* _Task directions_: Copy every line from the data below in which the string "attente" can be found.

--- Dataset records Enclosed Below ---

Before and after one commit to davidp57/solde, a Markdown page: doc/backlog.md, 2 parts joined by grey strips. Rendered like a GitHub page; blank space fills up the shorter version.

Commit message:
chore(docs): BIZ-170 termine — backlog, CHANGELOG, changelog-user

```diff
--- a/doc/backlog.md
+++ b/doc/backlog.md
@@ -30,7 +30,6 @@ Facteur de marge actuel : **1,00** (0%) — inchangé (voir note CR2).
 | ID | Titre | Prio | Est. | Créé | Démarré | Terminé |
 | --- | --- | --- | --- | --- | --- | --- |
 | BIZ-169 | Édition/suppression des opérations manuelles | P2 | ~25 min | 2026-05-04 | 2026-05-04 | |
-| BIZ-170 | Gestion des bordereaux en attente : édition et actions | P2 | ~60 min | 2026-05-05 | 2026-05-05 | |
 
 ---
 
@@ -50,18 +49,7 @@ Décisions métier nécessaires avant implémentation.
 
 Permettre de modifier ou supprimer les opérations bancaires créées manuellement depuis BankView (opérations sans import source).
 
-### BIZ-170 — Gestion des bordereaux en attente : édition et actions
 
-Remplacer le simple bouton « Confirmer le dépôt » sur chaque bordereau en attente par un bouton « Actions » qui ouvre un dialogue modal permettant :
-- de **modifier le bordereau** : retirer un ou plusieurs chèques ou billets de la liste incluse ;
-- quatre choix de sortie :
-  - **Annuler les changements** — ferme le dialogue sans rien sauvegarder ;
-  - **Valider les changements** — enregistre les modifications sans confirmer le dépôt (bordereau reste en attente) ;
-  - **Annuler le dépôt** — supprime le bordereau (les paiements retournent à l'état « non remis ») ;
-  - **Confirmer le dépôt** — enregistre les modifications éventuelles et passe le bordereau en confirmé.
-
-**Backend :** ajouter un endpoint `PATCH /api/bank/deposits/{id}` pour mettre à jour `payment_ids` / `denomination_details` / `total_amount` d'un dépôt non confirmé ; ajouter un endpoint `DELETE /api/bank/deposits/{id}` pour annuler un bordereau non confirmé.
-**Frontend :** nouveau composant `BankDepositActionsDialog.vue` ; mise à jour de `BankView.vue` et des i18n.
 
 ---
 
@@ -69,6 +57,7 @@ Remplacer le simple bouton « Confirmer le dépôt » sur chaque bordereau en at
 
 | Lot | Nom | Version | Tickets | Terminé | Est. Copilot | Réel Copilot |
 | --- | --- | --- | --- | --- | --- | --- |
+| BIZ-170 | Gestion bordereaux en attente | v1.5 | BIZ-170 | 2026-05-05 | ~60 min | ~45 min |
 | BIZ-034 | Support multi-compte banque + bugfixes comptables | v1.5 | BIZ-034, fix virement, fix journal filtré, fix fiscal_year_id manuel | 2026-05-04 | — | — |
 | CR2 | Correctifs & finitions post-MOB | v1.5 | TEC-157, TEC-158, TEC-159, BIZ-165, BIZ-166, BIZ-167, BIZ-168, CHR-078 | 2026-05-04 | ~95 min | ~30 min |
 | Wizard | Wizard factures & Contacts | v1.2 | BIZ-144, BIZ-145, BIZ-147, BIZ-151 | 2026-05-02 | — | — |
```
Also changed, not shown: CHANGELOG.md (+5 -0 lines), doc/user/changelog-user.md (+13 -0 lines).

--- End of Enclosed Dataset records ---

* _Task result_:
-| BIZ-170 | Gestion des bordereaux en attente : édition et actions | P2 | ~60 min | 2026-05-05 | 2026-05-05 | |
-### BIZ-170 — Gestion des bordereaux en attente : édition et actions
-Remplacer le simple bouton « Confirmer le dépôt » sur chaque bordereau en attente par un bouton « Actions » qui ouvre un dialogue modal permettant :
-  - **Valider les changements** — enregistre les modifications sans confirmer le dépôt (bordereau reste en attente) ;
+| BIZ-170 | Gestion bordereaux en attente | v1.5 | BIZ-170 | 2026-05-05 | ~60 min | ~45 min |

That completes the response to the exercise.